Problem to solve: In the copy, keep every record exact and leave out all images.

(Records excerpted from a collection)
Content starts

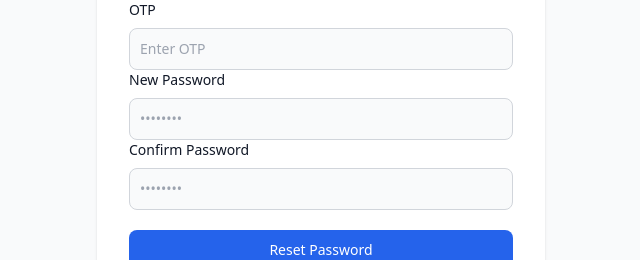
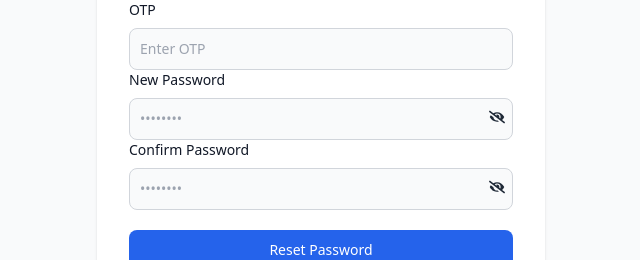
Before and after one commit to MuchokiDavid/Msaadafund-Frontend, a React (Create React App) app: page /user/reset in a window 1280 px wide. Both pictures are taken after a click on the button "Next". Shown: the part 319-579 px from the top of the page, without its empty margins (319-959 px from the left). Built offline with nearby package versions, Linux system fonts and the light colour scheme.

Commit message:
implemented eye for password

```diff
--- a/src/components/user-auth/Reset.jsx
+++ b/src/components/user-auth/Reset.jsx
@@ -2,6 +2,8 @@ import React, { useState } from 'react';
 import axios from 'axios';
 import logo from '../../assets/msaadaBlacklogo.png';
 import toast, { Toaster } from 'react-hot-toast'
+import { FaEyeSlash } from "react-icons/fa";
+import { FaEye } from "react-icons/fa";
 
 function Reset() {
 const [email, setEmail] = useState('');
@@ -10,6 +12,8 @@ function Reset() {
 const [confirmPassword, setConfirmPassword] = useState('');
 const [message, setMessage] = useState('');
 const [step, setStep] = useState(1);
+const [showPassword,setShowPassword]=useState(false)
+const [password,setPasswordConfirm ] = useState(false)
 
 const passwordPattern = /^[A-Za-z0-9]{8,}$/;
 
@@ -26,6 +30,11 @@ function Reset() {
 
 const handleResetPassword = async () => {
   try {
+    // if the otp input field is empty, show an error message
+    if (!otp) {
+      setMessage('Please enter OTP ');
+      return;
+    }
     if (newPassword !== confirmPassword) {
       setMessage('Passwords do not match');
       return;
@@ -62,6 +71,17 @@ function Reset() {
   setStep(step + 1);
 };
 
+  // for set password field
+const togglePassword = (e)=>{
+  e.preventDefault()
+  setShowPassword(!showPassword)
+}
+// for confirm input field
+const togglePasswordVisibility=(e)=>{
+  e.preventDefault()
+  setPasswordConfirm(!password)
+}
+
   return (
     <div>
       <section className="bg-gray-50 dark:bg-gray-900">
@@ -91,12 +111,36 @@ function Reset() {
                 </div>
               ) : (
                 <div>
+                  <div>
                   <label htmlFor="otp" className="block mb-2 text-sm font-medium text-gray-900 dark:text-white">OTP</label>
                   <input type="text" name="otp" id="otp" value={otp} onChange={(e) => setOtp(e.target.value)} className="bg-gray-50 border border-gray-300 text-gray-900 sm:text-sm rounded-lg focus:ring-primary-600 focus:border-primary-600 block w-full p-2.5 dark:bg-gray-700 dark:border-gray-600 dark:placeholder-gray-400 dark:text-white dark:focus:ring-blue-500 dark:focus:border-blue-500" placeholder="Enter OTP" />
+                  </div>
+
+                  <div className='relative'>
                   <label htmlFor="new-password" className="block mb-2 text-sm font-medium text-gray-900 dark:text-white">New Password</label>
-                  <input type="password" name="new-password" id="new-password" value={newPassword} onChange={(e) => setNewPassword(e.target.value)} pattern={passwordPattern} className="bg-gray-50 border border-gray-300 text-gray-900 sm:text-sm rounded-lg focus:ring-primary-600 focus:border-primary-600 block w-full p-2.5 dark:bg-gray-700 dark:border-gray-600 dark:placeholder-gray-400 dark:text-white dark:focus:ring-blue-500 dark:focus:border-blue-500" placeholder="••••••••" required="" />
+                  <input type={showPassword ? "text" : "password" }
+                    name="new-password" id="new-password"
+                    value={newPassword}
+                    onChange={(e) => setNewPassword(e.target.value)}
+                    pattern={passwordPattern}
+                    className="bg-gray-50 border border-gray-300 text-gray-900 sm:text-sm rounded-lg focus:ring-primary-600 focus:border-primary-600 block w-full p-2.5 dark:bg-gray-700 dark:border-gray-600 dark:placeholder-gray-400 dark:text-white dark:focus:ring-blue-500 dark:focus:border-blue-500"
+                    placeholder="••••••••"
+                    required/>
+                    <button title='show password' onClick={togglePassword} className="absolute inset-y-0 right-2 flex items-center mt-6 ">{showPassword ? <FaEye/> : <FaEyeSlash/>}</button>
+                  </div>
+
+                  <div className='relative'>
                   <label htmlFor="confirm-password" className="block mb-2 text-sm font-medium text-gray-900 dark:text-white">Confirm Password</label>
-                  <input type="password" name="confirm-password" id="confirm-password" value={confirmPassword} onChange={(e) => setConfirmPassword(e.target.value)} className="bg-gray-50 border border-gray-300 text-gray-900 sm:text-sm rounded-lg focus:ring-primary-600 focus:border-primary-600 block w-full p-2.5 dark:bg-gray-700 dark:border-gray-600 dark:placeholder-gray-400 dark:text-white dark:focus:ring-blue-500 dark:focus:border-blue-500" placeholder="••••••••" required="" />
+                  <input type={password ? "text" : "password" }
+                  name="confirm-password"
+                  id="confirm-password"
+                  value={confirmPassword}
+                  onChange={(e) => setConfirmPassword(e.target.value)}
+                  className="bg-gray-50 border border-gray-300 text-gray-900 sm:text-sm rounded-lg focus:ring-primary-600 focus:border-primary-600 block w-full p-2.5 dark:bg-gray-700 dark:border-gray-600 dark:placeholder-gray-400 dark:text-white dark:focus:ring-blue-500 dark:focus:border-blue-500"
+                  placeholder="••••••••"
+                  required/>
+                  <button title='show password' onClick={togglePasswordVisibility} className="absolute inset-y-0 right-2 flex items-center mt-6 ">{password ? <FaEye/> : <FaEyeSlash/>}</button>
+                </div>
                 </div>
               )}
               <button type="button" onClick={step === 1 ? handleSendOTP : handleResetPassword} className="w-full text-white bg-primary-600 hover:bg-primary-700 focus:ring-4 focus:outline-none focus:ring-primary-300 font-medium rounded-lg text-sm px-5 py-2.5 text-center dark:bg-primary-600 dark:hover:bg-primary-700 dark:focus:ring-primary-800">
```
Lines whose indentation alone changed are shown as unchanged.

Content ends

Answer to the exercise:
Before and after one commit to MuchokiDavid/Msaadafund-Frontend, a React (Create React App) app: page /user/reset in a window 1280 px wide. Both pictures are taken after a click on the button "Next". Shown: the part 319-579 px from the top of the page, without its empty margins (319-959 px from the left). Built offline with nearby package versions, Linux system fonts and the light colour scheme.

Commit message:
implemented eye for password

```diff
--- a/src/components/user-auth/Reset.jsx
+++ b/src/components/user-auth/Reset.jsx
@@ -2,6 +2,8 @@ import React, { useState } from 'react';
 import axios from 'axios';
 import logo from '../../assets/msaadaBlacklogo.png';
 import toast, { Toaster } from 'react-hot-toast'
+import { FaEyeSlash } from "react-icons/fa";
+import { FaEye } from "react-icons/fa";
 
 function Reset() {
 const [email, setEmail] = useState('');
@@ -10,6 +12,8 @@ function Reset() {
 const [confirmPassword, setConfirmPassword] = useState('');
 const [message, setMessage] = useState('');
 const [step, setStep] = useState(1);
+const [showPassword,setShowPassword]=useState(false)
+const [password,setPasswordConfirm ] = useState(false)
 
 const passwordPattern = /^[A-Za-z0-9]{8,}$/;
 
@@ -26,6 +30,11 @@ function Reset() {
 
 const handleResetPassword = async () => {
   try {
+    // if the otp input field is empty, show an error message
+    if (!otp) {
+      setMessage('Please enter OTP ');
+      return;
+    }
     if (newPassword !== confirmPassword) {
       setMessage('Passwords do not match');
       return;
@@ -62,6 +71,17 @@ function Reset() {
   setStep(step + 1);
 };
 
+  // for set password field
+const togglePassword = (e)=>{
+  e.preventDefault()
+  setShowPassword(!showPassword)
+}
+// for confirm input field
+const togglePasswordVisibility=(e)=>{
+  e.preventDefault()
+  setPasswordConfirm(!password)
+}
+
   return (
     <div>
       <section className="bg-gray-50 dark:bg-gray-900">
@@ -91,12 +111,36 @@ function Reset() {
                 </div>
               ) : (
                 <div>
+                  <div>
                   <label htmlFor="otp" className="block mb-2 text-sm font-medium text-gray-900 dark:text-white">OTP</label>
                   <input type="text" name="otp" id="otp" value={otp} onChange={(e) => setOtp(e.target.value)} className="bg-gray-50 border border-gray-300 text-gray-900 sm:text-sm rounded-lg focus:ring-primary-600 focus:border-primary-600 block w-full p-2.5 dark:bg-gray-700 dark:border-gray-600 dark:placeholder-gray-400 dark:text-white dark:focus:ring-blue-500 dark:focus:border-blue-500" placeholder="Enter OTP" />
+                  </div>
+
+                  <div className='relative'>
                   <label htmlFor="new-password" className="block mb-2 text-sm font-medium text-gray-900 dark:text-white">New Password</label>
-                  <input type="password" name="new-password" id="new-password" value={newPassword} onChange={(e) => setNewPassword(e.target.value)} pattern={passwordPattern} className="bg-gray-50 border border-gray-300 text-gray-900 sm:text-sm rounded-lg focus:ring-primary-600 focus:border-primary-600 block w-full p-2.5 dark:bg-gray-700 dark:border-gray-600 dark:placeholder-gray-400 dark:text-white dark:focus:ring-blue-500 dark:focus:border-blue-500" placeholder="••••••••" required="" />
+                  <input type={showPassword ? "text" : "password" }
+                    name="new-password" id="new-password"
+                    value={newPassword}
+                    onChange={(e) => setNewPassword(e.target.value)}
+                    pattern={passwordPattern}
+                    className="bg-gray-50 border border-gray-300 text-gray-900 sm:text-sm rounded-lg focus:ring-primary-600 focus:border-primary-600 block w-full p-2.5 dark:bg-gray-700 dark:border-gray-600 dark:placeholder-gray-400 dark:text-white dark:focus:ring-blue-500 dark:focus:border-blue-500"
+                    placeholder="••••••••"
+                    required/>
+                    <button title='show password' onClick={togglePassword} className="absolute inset-y-0 right-2 flex items-center mt-6 ">{showPassword ? <FaEye/> : <FaEyeSlash/>}</button>
+                  </div>
+
+                  <div className='relative'>
                   <label htmlFor="confirm-password" className="block mb-2 text-sm font-medium text-gray-900 dark:text-white">Confirm Password</label>
-                  <input type="password" name="confirm-password" id="confirm-password" value={confirmPassword} onChange={(e) => setConfirmPassword(e.target.value)} className="bg-gray-50 border border-gray-300 text-gray-900 sm:text-sm rounded-lg focus:ring-primary-600 focus:border-primary-600 block w-full p-2.5 dark:bg-gray-700 dark:border-gray-600 dark:placeholder-gray-400 dark:text-white dark:focus:ring-blue-500 dark:focus:border-blue-500" placeholder="••••••••" required="" />
+                  <input type={password ? "text" : "password" }
+                  name="confirm-password"
+                  id="confirm-password"
+                  value={confirmPassword}
+                  onChange={(e) => setConfirmPassword(e.target.value)}
+                  className="bg-gray-50 border border-gray-300 text-gray-900 sm:text-sm rounded-lg focus:ring-primary-600 focus:border-primary-600 block w-full p-2.5 dark:bg-gray-700 dark:border-gray-600 dark:placeholder-gray-400 dark:text-white dark:focus:ring-blue-500 dark:focus:border-blue-500"
+                  placeholder="••••••••"
+                  required/>
+                  <button title='show password' onClick={togglePasswordVisibility} className="absolute inset-y-0 right-2 flex items-center mt-6 ">{password ? <FaEye/> : <FaEyeSlash/>}</button>
+                </div>
                 </div>
               )}
               <button type="button" onClick={step === 1 ? handleSendOTP : handleResetPassword} className="w-full text-white bg-primary-600 hover:bg-primary-700 focus:ring-4 focus:outline-none focus:ring-primary-300 font-medium rounded-lg text-sm px-5 py-2.5 text-center dark:bg-primary-600 dark:hover:bg-primary-700 dark:focus:ring-primary-800">
```
Lines whose indentation alone changed are shown as unchanged.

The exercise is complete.